THE PROBLEM:
Show every line below where "floods" appears.

▼

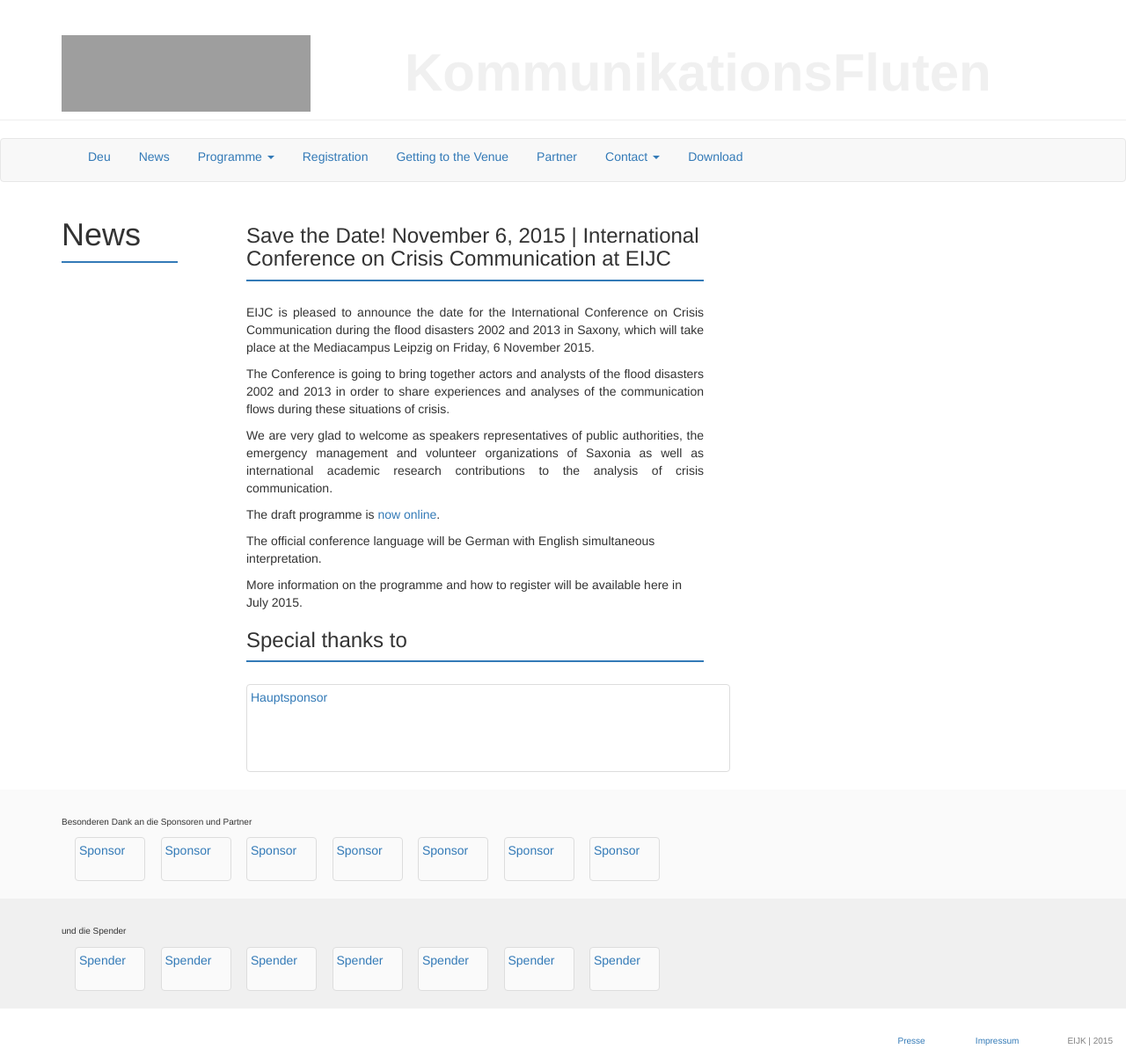
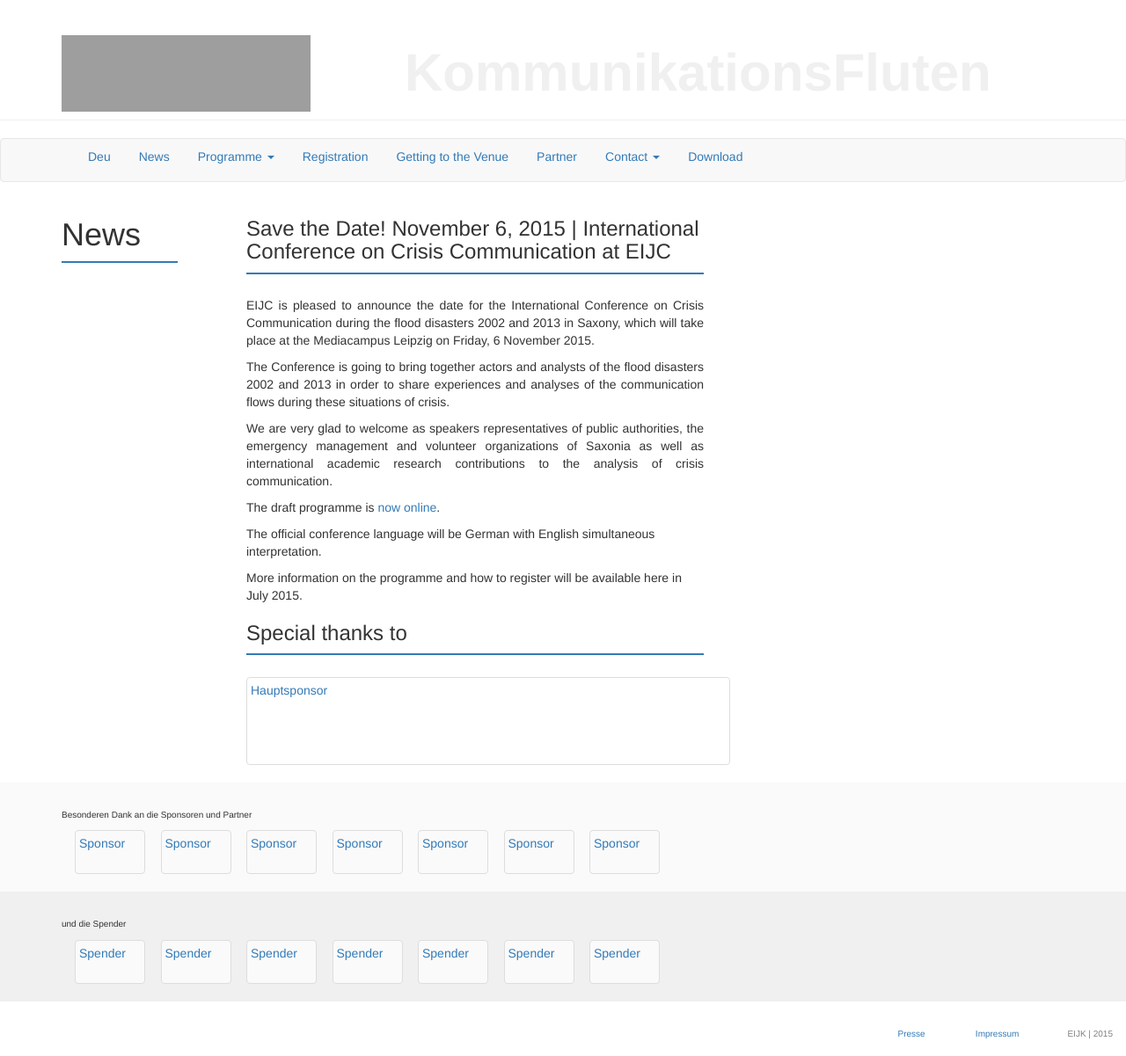
Before and after one commit to susedev/test, a Jekyll site: the page built from conference-communication-floods.html, in a window 1280 px wide. Shown: the whole page at 88% size. Built offline with Jekyll 4.4.1, drawn with Linux system fonts in a browser that asks for light colours; nearby versions of some CDN libraries; grey boxes are pictures that could not be loaded.

Commit message:
Update conference-communication-floods.html

```diff
--- a/conference-communication-floods.html
+++ b/conference-communication-floods.html
@@ -3,7 +3,7 @@ title: News
 language: en
 ---
 
-<h3 class="post-title single" style="margin-top: 28px;">Save the Date! November 6, 2015 | International Conference on Crisis Communication at EIJC</h3>
+<h3 class="post-title single">Save the Date! November 6, 2015 | International Conference on Crisis Communication at EIJC</h3>
 
 <div class="box" style="background-color: #337AB7; height:2px; margin-top:3px; margin-bottom:25px;"></div>
 <p style="text-align: justify;">EIJC is pleased to announce the date for the International Conference on Crisis Communication during the flood disasters 2002 and 2013 in Saxony, which will take place at the Mediacampus Leipzig on Friday, 6 November 2015.</p>
```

▲

EXERCISE ANSWER:
Before and after one commit to susedev/test, a Jekyll site: the page built from conference-communication-floods.html, in a window 1280 px wide. Shown: the whole page at 88% size. Built offline with Jekyll 4.4.1, drawn with Linux system fonts in a browser that asks for light colours; nearby versions of some CDN libraries; grey boxes are pictures that could not be loaded.
Update conference-communication-floods.html
--- a/conference-communication-floods.html
+++ b/conference-communication-floods.html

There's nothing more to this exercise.